“Josephson’s investigation of the category of religion as it developed in modern Japan is a helpful addition to the field, and, to be honest, I have already begun assigning it in seminars. . . . This book [will be] useful in comparative and theoretical courses on religion and will no doubt appeal to anyone studying Japanese religions and Japanese history. . . . One of his most useful contributions is the use of the trinary model of ‘real,’ ‘superstition,’ and ‘religion’ to understand how the modern worldview is enacted and created. Moreover, his consideration of diplomacy and domestic law as key factors in the construction and negotiation of conceptual categories will be of interest to scholars in many fields.
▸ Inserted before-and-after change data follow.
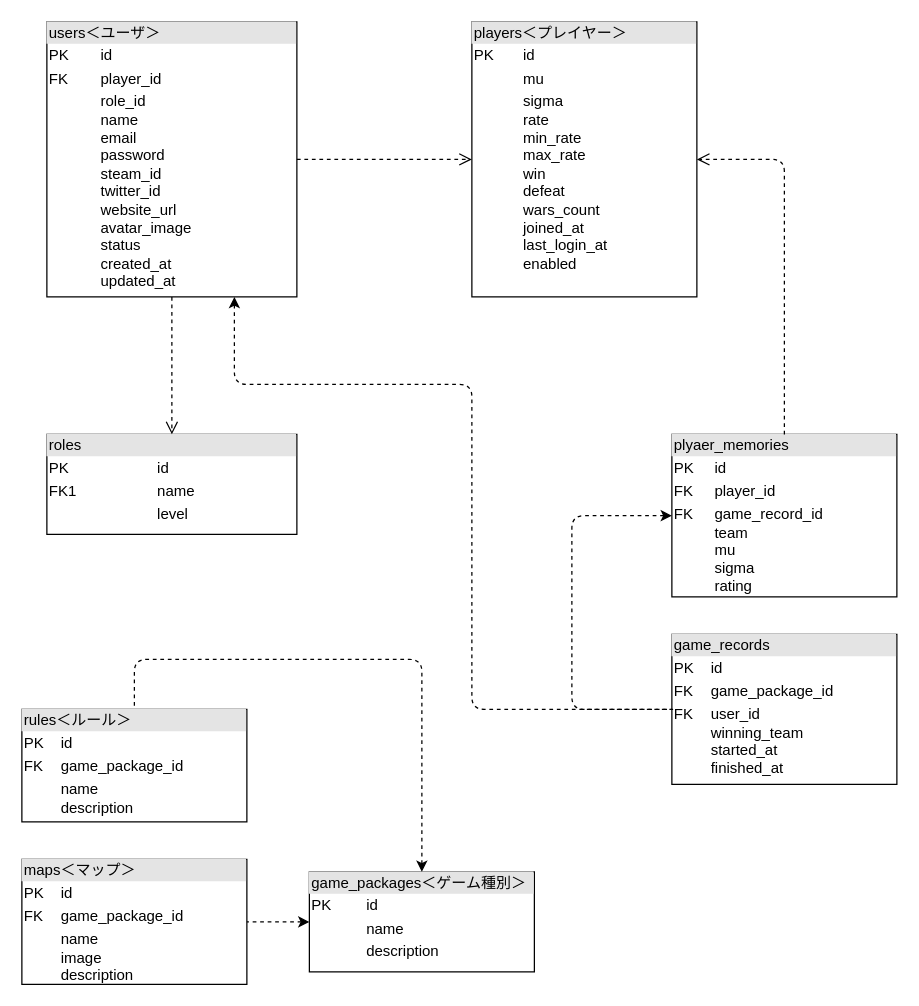
Before: docs/wzn_テーブル設計.drawio in sokorahen-szk/warzone-aoe, a draw.io diagram. Source tidied: cells renumbered, new cells numbered last; positions are measured from the earlier drawing's top-left corner, leaving out a move shared by most shapes. Both pictures are drawn from the tidied source at 125%, with x=0, y=0 at pixel (21, 21).
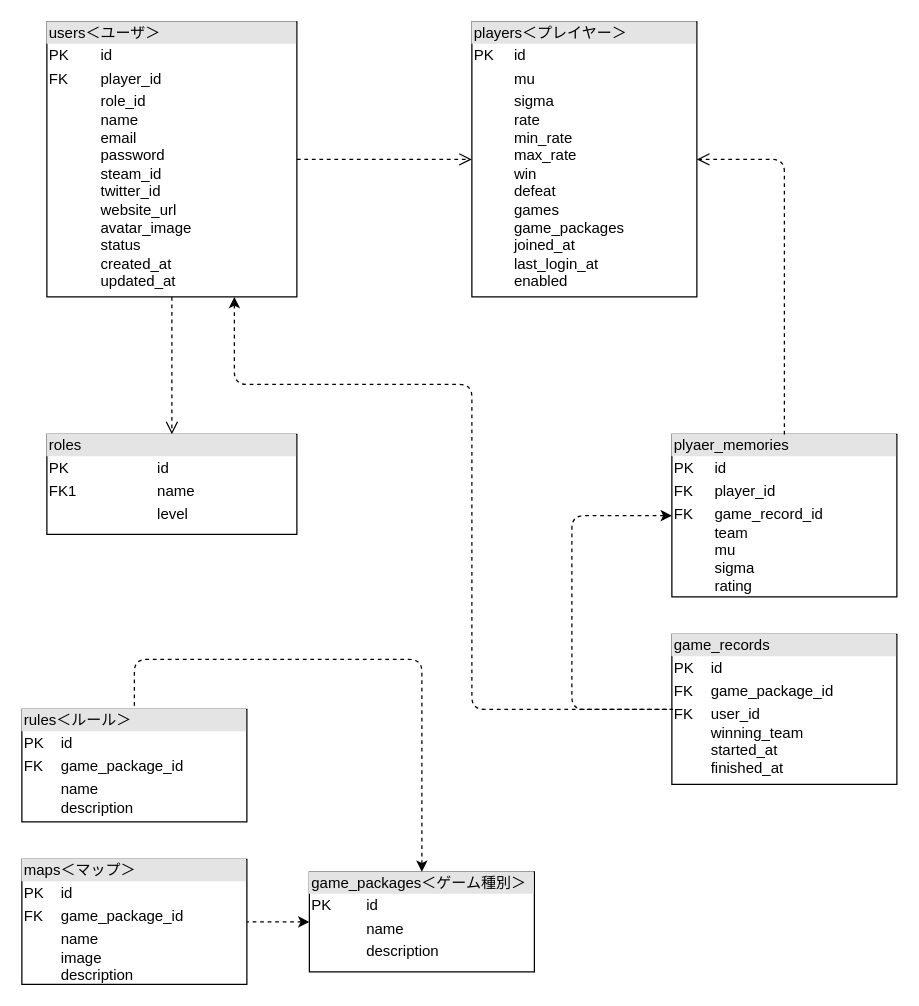
Above is the later version.

Change to the diagram source:
```diff
@@
-    <mxCell id="3" value="&lt;div style=&quot;box-sizing: border-box ; width: 100% ; background: #e4e4e4 ; padding: 2px&quot;&gt;players＜プレイヤー＞&lt;/div&gt;&lt;table style=&quot;width: 100% ; font-size: 1em&quot; cellpadding=&quot;2&quot; cellspacing=&quot;0&quot;&gt;&lt;tbody&gt;&lt;tr&gt;&lt;td&gt;PK&lt;/td&gt;&lt;td&gt;id&lt;/td&gt;&lt;/tr&gt;&lt;tr&gt;&lt;td&gt;&lt;br&gt;&lt;/td&gt;&lt;td&gt;mu&lt;/td&gt;&lt;/tr&gt;&lt;tr&gt;&lt;td&gt;&lt;/td&gt;&lt;td&gt;sigma&lt;br&gt;rate&lt;br&gt;min_rate&lt;br&gt;max_rate&lt;br&gt;win&lt;br&gt;defeat&lt;br&gt;wars_count&lt;br&gt;joined_at&lt;br&gt;last_login_at&lt;br&gt;enabled&lt;br&gt;&lt;br&gt;&lt;/td&gt;&lt;/tr&gt;&lt;/tbody&gt;&lt;/table&gt;" style="verticalAlign=top;align=left;overflow=fill;html=1;" parent="1" vertex="1">
+    <mxCell id="3" value="&lt;div style=&quot;box-sizing: border-box ; width: 100% ; background: #e4e4e4 ; padding: 2px&quot;&gt;players＜プレイヤー＞&lt;/div&gt;&lt;table style=&quot;width: 100% ; font-size: 1em&quot; cellpadding=&quot;2&quot; cellspacing=&quot;0&quot;&gt;&lt;tbody&gt;&lt;tr&gt;&lt;td&gt;PK&lt;/td&gt;&lt;td&gt;id&lt;/td&gt;&lt;/tr&gt;&lt;tr&gt;&lt;td&gt;&lt;br&gt;&lt;/td&gt;&lt;td&gt;mu&lt;/td&gt;&lt;/tr&gt;&lt;tr&gt;&lt;td&gt;&lt;/td&gt;&lt;td&gt;sigma&lt;br&gt;rate&lt;br&gt;min_rate&lt;br&gt;max_rate&lt;br&gt;win&lt;br&gt;defeat&lt;br&gt;games&lt;br&gt;game_packages&lt;br&gt;joined_at&lt;br&gt;last_login_at&lt;br&gt;enabled&lt;br&gt;&lt;br&gt;&lt;/td&gt;&lt;/tr&gt;&lt;/tbody&gt;&lt;/table&gt;" style="verticalAlign=top;align=left;overflow=fill;html=1;" parent="1" vertex="1">
       <mxGeometry x="360" width="180" height="220" as="geometry" />
     </mxCell>
```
I highly recommend this book.”
— Journal of Religion

“Presents an exciting challenge to the field of Japanese religious studies. . . . Josephson sheds much light on how the Western category of religion was adapted, interpreted, and transformed in Japan at the turn of the twentieth century. . . . A powerful addition to the field and a must-read.”
— Mark W. MacWilliams, Numen

“An important contribution. . . . Studies such as Josephson’s . . . that examine classification as a collaborative, situationally-specific exercise linked not just to ideas but to social interests, legal systems, and administrative structures . . . are an important corrective to those who understand situations of contact as merely involving the passive vanquished simply doing the bidding of invading conquerors.”
 
— Russell T. McCutcheon, Numen

"Although his book is a historical study, the points Josephson makes about the 'invention of religion' in the Meiji period are still crucial even in the context of today’s Japan....Josephson offers a provocative and insightful contribution to the field and deserves to be read not only by those who are interested in historical research, but also for its deeper reflection about contemporary issues regarding religions in Japan.” 
 
— Religious Studies Review

TABLE OF CONTENTS

Preface and Acknowledgments

A Note on Texts and Translations

Introduction

The Advent of Religion in Japan

Obscure Obstacles

Unlearning Shukyo

Unlearning “Religion”

Overview of the Work

1. The Marks of Heresy: Organizing Difference in Premodern Japan

Difference Denied: Hierarchical Inclusion

Strange Aberrations: Exclusive Similarity

Hunting Heretics

2. Heretical Anthropology

Contested Silences: Two Versions of the Acts of the Saints

Demonic Dharma

Japanese Heretics and Pagans

Negotiating “Religion”

Taxonomy and Translation: Category in the Webs of Meaning

Unreasonable Demands

Shinto as a “Nonreligion”

The Way of the Gods

Celestial Archeology: The Advent of European Science in Japan

The Science of the Gods: Philology and Cosmology

Ritual Therapeutics for the Body of the Nation

The Gods of Science

From Miraculous Revolution to Mechanistic Cosmos

5. Formations of the Shinto Secular

Secularism Revisited

Hygienic Modernity and the World of Reality

Secular Apotheosis

The Demons of Modernity

Restraining the Wild

Monstrous Gods

Evil Cults

Disciplining Buddhism, Expelling Christianity

7. Inventing Japanese Religion

Religion in Japanese International Missions

Controlling the Heart: Debating the Role of Religion in the Modern State

Inventing “Japanese Religions”

8. Religion within the Limits

Internal Convictions

External Controls

The Birth of Religious Studies in Japan

Conclusion

The Invention of Superstition

The Invention of the Secular

The Invention of Religion

The Third Term

Postscript

Appendix: Religion Explained

Notes

Character Glossary

References

Index